As we wound around the stadium in a long line of cars toward the entrance to the parking lot, I thought I heard a horn blast, but told myself it was just my imagination. Our adrenaline was pumping and we’d already resigned ourselves to the fact that we’d have no time to stretch our muscles and would have to sprint to the start line and join the end of the pack. There was one car left in front of us to make the left hand turn into the stadium lot. The driver wasn’t paying attention and missed the signal of the attendant to hurry into the lot. Just then a police siren blared coming in the opposite direction. I suddenly felt sick.
The police escort led the way for a herd of runners. We were on the course and stuck in the middle of the stampede along with all the other late comers. As we sat, feet pounded the pavement around us. Like wild horses, runners streamed past our cars, dashing between them in a chaotic mess to find their own personal space and a chance to move ahead in the pack.
It was the first time I’d ever wished for tinted car windows. I couldn’t make eye contact with anyone. It was like a bad dream, the race bib pinned to the front of my shirt making me feel naked.
“She’s wearing a number. She’s a runner,” I heard one guy shout. That alerted everyone, and opened the flood gates for a steady flow of remarks and insults. I pulled my knees up to my chin and hugged my legs, trying to hide the evidence. “You better get comfortable” someone yelled. The looks were just as damaging as the comments and I began to worry that we’d be recognized later, on the course. By this point, we’d been seen and scorned by at least 8,000 of the 10,000 runners. After about 10 minutes, which felt more like 30, we got a small break and the attendant screamed for us to turn. We peeled into the parking lot, jumped out and ran toward the stadium.
The start line had already been disassembled and the finish line was being hoisted. Wearing sheepish grins, we sprinted by the workers. As we rounded the corner down onto the street and turned onto the same stretch we had just been parked on, we caught sight of the police car escorting the tail end of the runners. We were sprinting at a heavy pace, but it felt as if our feet were stuck in cement, our adrenaline and panic throwing off our momentum. Though the car was probably moving at less than five miles per hour, we didn’t catch up and overtake it until at least the third mile marker. We sped past walkers, and against our better judgment passed up the holy water the church was giving out at the first water stop. Any cheering at this point from the crowd was more of an embarrassment than encouragement.
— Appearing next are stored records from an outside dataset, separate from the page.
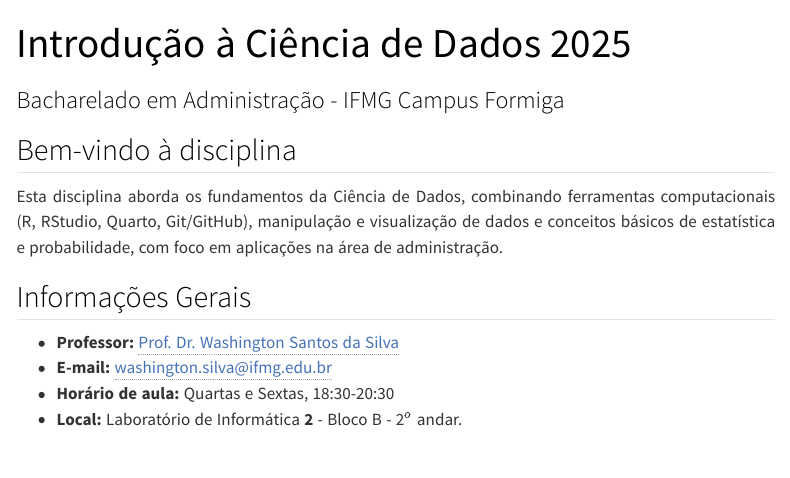
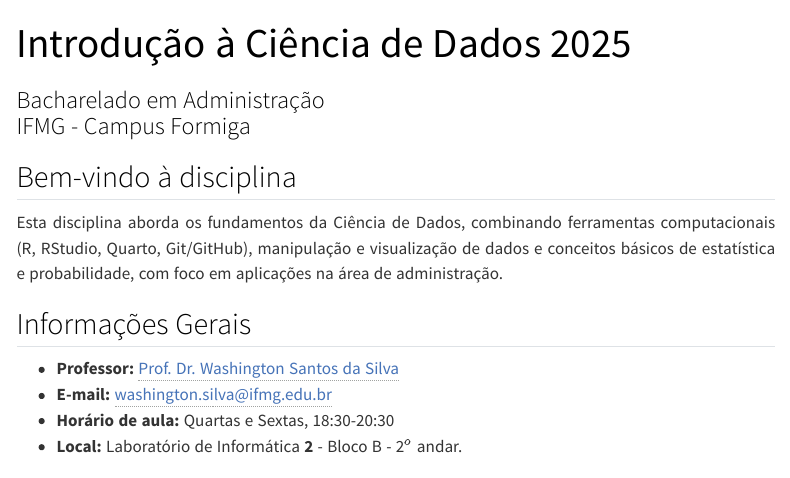
Before and after one commit to washingtonsilva/site_bach_icd2025, a Quarto document (index.qmd): the page in a window 1100 px wide, from its top. Rendered offline with R 4.5, knitr and Pandoc in place of Quarto, with nearby package versions; menus at the side of the page are left out.

Commit message:
pequeno ajuste iniciol

```diff
--- a/_quarto.yml
+++ b/_quarto.yml
@@ -28,7 +28,8 @@ website:
     style: docked
     search: true
     contents:
-          - index.qmd
+          - text: "Início"
+            href: index.qmd
           - text: "Programa da Disciplina"
             href: programa.qmd
           - cronograma.qmd
--- a/index.qmd
+++ b/index.qmd
@@ -1,7 +1,7 @@
 ---
 lang: pt-BR
 title: "Introdução à Ciência de Dados 2025"
-subtitle: "Bacharelado em Administração - IFMG Campus Formiga"
+subtitle: "Bacharelado em Administração <br> IFMG - Campus Formiga"
 ---
 
 ## Bem-vindo à disciplina
```
Also changed, not shown: docs/search.json, 5 other files.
Back in the pack, we were finally able to blend in and enjoy the sprinklers residents sat out and the water they hosed us down with as we ran past their perfectly manicured lawns, the orange slices that they offered up, the Gatorade the Naval Academy cadets passed out at water stops, the music blaring from boom boxes on the lawns of supporters, and we all raised our arms in surrender for a squirt from children with Super Soaker water guns along the course.
By the 5th mile we had already passed some of the people who had jeered at us in our car earlier. They didn’t seem to remember except for one runner who ran the whole race juggling. He asked if we’d gotten stuck in traffic and said he remembered us from earlier. Since he already had five balls up in the air, I figured he didn’t need anything more to contend with so we held our tongues and quietly jogged past.